In 2017, the Swedish Environmental Protection Agency published a report on advanced wastewater treatment for the removal of pharmaceutical residues and stated that advanced treatment should be implemented where it will make the largest difference from an environmental perspective. However, the report also concluded that this need cannot be specified with existing data, but consideration must be made of local conditions. Two considerations are (1) the discharged amount of pharmaceutical into receiving water bodies and (2) the turnover of water in the recipient, where the highest risks are related to recipients with a low water turnover and low dilution. The current project comprised eight different WWTPs distributed throughout the entire County Skåne (Scania) in Sweden, with a population of ca. 1,300,000 persons.

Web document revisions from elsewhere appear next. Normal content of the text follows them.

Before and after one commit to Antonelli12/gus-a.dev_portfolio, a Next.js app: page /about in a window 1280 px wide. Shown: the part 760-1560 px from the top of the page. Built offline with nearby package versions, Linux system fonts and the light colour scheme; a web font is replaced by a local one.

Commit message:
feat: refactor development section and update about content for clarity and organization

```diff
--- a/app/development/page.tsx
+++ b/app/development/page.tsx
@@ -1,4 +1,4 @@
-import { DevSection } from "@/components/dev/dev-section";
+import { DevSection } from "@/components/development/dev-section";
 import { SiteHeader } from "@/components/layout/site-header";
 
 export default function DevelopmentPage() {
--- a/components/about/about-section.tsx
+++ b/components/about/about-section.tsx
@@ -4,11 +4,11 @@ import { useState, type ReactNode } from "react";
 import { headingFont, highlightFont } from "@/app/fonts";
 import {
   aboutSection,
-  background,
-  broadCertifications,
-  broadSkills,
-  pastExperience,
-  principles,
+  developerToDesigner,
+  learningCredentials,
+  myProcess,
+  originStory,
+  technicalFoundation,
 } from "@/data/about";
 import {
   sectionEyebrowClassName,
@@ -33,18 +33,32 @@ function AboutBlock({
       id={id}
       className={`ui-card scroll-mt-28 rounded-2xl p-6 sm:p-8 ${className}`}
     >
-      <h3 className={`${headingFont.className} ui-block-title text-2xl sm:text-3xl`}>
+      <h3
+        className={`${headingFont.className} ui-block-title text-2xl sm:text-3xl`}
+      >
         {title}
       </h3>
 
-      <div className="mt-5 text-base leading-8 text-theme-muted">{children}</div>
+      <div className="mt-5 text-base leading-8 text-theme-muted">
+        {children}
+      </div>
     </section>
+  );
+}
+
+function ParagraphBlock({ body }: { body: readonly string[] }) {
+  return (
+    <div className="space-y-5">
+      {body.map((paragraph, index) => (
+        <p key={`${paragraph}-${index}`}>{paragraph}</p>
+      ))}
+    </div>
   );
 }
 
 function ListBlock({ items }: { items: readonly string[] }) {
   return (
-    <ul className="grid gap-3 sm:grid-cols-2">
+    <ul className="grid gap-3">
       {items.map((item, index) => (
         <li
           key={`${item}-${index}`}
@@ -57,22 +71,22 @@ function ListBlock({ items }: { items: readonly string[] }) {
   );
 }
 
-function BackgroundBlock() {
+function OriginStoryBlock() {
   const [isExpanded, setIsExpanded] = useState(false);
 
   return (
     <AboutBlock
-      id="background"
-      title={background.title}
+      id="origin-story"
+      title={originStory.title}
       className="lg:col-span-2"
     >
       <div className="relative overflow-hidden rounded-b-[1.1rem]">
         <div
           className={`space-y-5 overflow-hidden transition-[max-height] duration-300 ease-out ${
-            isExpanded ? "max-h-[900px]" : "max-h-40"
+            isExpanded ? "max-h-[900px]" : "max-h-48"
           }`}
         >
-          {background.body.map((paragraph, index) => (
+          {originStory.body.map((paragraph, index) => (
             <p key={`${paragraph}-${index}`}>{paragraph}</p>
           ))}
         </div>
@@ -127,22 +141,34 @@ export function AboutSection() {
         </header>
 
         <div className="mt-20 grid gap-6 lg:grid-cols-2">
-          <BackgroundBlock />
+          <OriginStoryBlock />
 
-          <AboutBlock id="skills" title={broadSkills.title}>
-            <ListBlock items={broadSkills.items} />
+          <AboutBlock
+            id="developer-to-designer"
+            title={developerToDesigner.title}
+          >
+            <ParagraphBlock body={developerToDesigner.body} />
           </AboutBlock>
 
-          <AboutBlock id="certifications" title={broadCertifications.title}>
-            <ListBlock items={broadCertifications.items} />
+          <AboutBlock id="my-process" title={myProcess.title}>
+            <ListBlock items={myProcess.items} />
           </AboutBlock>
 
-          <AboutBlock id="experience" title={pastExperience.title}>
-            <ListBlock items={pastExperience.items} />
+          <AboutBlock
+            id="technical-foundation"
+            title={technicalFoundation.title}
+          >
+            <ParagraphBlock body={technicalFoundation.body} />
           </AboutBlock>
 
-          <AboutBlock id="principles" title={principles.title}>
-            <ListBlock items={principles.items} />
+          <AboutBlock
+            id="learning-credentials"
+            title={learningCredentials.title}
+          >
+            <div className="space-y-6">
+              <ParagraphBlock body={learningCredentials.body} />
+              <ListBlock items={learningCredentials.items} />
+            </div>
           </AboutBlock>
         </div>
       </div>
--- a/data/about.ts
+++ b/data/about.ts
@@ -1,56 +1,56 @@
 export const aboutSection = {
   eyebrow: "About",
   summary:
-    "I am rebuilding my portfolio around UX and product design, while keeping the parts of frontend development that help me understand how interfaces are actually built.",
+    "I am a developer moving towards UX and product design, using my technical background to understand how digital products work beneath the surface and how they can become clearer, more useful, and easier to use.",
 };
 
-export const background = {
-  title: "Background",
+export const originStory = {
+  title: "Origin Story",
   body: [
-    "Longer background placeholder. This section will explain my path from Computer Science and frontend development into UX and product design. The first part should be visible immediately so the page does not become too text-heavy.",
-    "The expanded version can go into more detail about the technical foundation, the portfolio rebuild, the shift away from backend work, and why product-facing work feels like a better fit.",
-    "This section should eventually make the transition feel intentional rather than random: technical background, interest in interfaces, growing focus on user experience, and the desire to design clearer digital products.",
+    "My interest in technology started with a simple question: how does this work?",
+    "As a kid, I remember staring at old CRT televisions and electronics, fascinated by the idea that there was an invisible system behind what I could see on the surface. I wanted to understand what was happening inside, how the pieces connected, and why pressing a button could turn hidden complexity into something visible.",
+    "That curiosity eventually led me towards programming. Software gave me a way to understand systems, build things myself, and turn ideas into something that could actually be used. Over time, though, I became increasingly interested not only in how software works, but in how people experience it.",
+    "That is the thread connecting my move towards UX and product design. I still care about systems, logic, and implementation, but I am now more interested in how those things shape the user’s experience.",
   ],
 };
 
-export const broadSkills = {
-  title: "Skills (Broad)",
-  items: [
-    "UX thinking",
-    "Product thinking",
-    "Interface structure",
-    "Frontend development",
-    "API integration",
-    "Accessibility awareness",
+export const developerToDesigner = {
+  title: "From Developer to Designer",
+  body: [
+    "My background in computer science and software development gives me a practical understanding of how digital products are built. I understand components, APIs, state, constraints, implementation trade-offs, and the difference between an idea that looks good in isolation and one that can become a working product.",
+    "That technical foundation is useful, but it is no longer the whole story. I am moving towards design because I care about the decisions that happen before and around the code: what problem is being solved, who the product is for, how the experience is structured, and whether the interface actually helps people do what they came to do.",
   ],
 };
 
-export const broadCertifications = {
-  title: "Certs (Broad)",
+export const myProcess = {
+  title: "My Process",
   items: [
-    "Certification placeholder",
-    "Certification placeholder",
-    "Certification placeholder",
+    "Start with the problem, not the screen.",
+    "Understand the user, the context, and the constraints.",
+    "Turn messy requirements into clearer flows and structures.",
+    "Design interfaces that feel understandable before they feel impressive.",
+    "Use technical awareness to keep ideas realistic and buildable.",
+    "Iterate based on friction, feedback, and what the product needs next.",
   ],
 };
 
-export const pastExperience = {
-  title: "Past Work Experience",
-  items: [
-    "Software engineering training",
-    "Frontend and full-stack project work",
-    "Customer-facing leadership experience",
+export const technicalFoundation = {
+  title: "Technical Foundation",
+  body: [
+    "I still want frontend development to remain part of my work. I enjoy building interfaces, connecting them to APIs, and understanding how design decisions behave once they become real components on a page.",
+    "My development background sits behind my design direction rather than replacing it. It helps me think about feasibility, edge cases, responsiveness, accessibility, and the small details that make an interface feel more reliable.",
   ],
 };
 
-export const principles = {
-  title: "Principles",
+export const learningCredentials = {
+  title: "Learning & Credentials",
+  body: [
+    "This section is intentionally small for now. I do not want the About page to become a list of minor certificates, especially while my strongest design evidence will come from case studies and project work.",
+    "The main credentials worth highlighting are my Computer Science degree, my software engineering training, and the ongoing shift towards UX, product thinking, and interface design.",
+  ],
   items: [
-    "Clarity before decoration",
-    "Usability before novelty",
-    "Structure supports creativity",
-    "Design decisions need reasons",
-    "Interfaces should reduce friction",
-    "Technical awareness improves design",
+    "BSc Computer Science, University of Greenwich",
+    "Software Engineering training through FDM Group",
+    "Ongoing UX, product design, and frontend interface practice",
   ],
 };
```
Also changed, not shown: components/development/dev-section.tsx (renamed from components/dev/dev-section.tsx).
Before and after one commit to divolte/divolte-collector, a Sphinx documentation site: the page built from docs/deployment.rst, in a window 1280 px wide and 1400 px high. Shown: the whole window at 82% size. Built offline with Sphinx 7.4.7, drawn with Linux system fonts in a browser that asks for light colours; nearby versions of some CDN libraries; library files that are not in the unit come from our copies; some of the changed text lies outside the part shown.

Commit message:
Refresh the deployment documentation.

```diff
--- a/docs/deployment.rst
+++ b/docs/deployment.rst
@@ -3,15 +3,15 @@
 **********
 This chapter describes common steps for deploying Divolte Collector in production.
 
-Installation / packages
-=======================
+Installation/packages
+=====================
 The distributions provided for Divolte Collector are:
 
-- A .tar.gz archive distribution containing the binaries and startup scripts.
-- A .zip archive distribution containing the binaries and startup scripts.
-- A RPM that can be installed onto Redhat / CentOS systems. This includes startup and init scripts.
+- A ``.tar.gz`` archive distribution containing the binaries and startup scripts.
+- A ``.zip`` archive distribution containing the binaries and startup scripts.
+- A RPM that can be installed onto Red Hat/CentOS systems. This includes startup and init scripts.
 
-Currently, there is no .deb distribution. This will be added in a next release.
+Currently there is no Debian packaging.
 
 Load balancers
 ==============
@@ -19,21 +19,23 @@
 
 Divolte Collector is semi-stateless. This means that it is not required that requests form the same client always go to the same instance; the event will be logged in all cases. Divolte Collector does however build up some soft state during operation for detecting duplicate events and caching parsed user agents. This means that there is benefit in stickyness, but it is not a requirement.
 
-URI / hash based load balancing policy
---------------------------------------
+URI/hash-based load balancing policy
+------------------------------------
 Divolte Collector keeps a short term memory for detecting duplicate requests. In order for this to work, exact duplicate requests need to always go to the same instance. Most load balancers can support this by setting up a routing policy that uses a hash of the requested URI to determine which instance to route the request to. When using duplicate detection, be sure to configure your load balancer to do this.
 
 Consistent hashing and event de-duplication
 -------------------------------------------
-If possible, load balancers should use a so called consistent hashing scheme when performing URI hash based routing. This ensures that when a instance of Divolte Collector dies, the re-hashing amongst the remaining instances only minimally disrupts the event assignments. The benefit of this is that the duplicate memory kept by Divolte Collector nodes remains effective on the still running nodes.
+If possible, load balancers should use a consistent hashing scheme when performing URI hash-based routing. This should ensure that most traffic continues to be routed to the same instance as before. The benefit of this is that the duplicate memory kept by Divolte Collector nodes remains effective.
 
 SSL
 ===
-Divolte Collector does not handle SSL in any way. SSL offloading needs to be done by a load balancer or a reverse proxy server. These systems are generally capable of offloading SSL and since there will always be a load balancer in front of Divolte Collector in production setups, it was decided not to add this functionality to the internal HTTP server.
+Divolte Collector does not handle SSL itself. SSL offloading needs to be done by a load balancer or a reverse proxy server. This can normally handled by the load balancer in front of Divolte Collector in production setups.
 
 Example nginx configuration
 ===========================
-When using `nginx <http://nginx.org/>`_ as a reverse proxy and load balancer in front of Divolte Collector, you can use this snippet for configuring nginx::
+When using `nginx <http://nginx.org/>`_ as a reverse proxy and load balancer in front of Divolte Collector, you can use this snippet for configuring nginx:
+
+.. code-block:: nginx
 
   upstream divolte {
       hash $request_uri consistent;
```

In total, 21 of 22 pharmaceuticals were analyzed according to the list proposed by the Swedish Medical Products Agency 2015. The results show that large amounts of pharmaceuticals are released from the WWTPs yearly to Scanian recipients. The total discharge of pharmaceuticals from the eight treatment plants adds up to 71 kg of these 21 substances alone, mainly comprising metoprolol, which is a drug that lowers blood pressure, and the analgesic drug diclofenac. Additionally, carbamazepine, losartan, naproxen and oxazepam were present in significant concentrations. These represented three illnesses that are very common: high blood pressure, inflammation/pain and depression/anxiety. The concentrations were generally in line with previous national Swedish screenings. It was estimated that, when one million cubic meters (1,000,000 m3 ) of wastewater is discharged, almost 4 kg of the 21 pharmaceuticals is released. The total volume wastewater release by the >90 WWTPs in Scania was estimated to 152,887,000 m3, which corresponded to 590 kg/year. The investigated 21 drugs cover only a small part of many hundred pharmaceuticals that are in use in Sweden. Thus, most likely, one or several tons of pharmaceuticals leak out to the Scanian recipients annually. The analysis of river samples shows that the dilution of wastewater is a key parameter in reducing concentrations. However, some locations have remarkably high concentrations, which occur when the volume wastewater is large in relation to the flow in the river. These kinds of regional results are of importance when selecting where advanced treatment should be prioritized in a first instance, as requested by the Swedish EPA.
- Miljövetenskap (10502)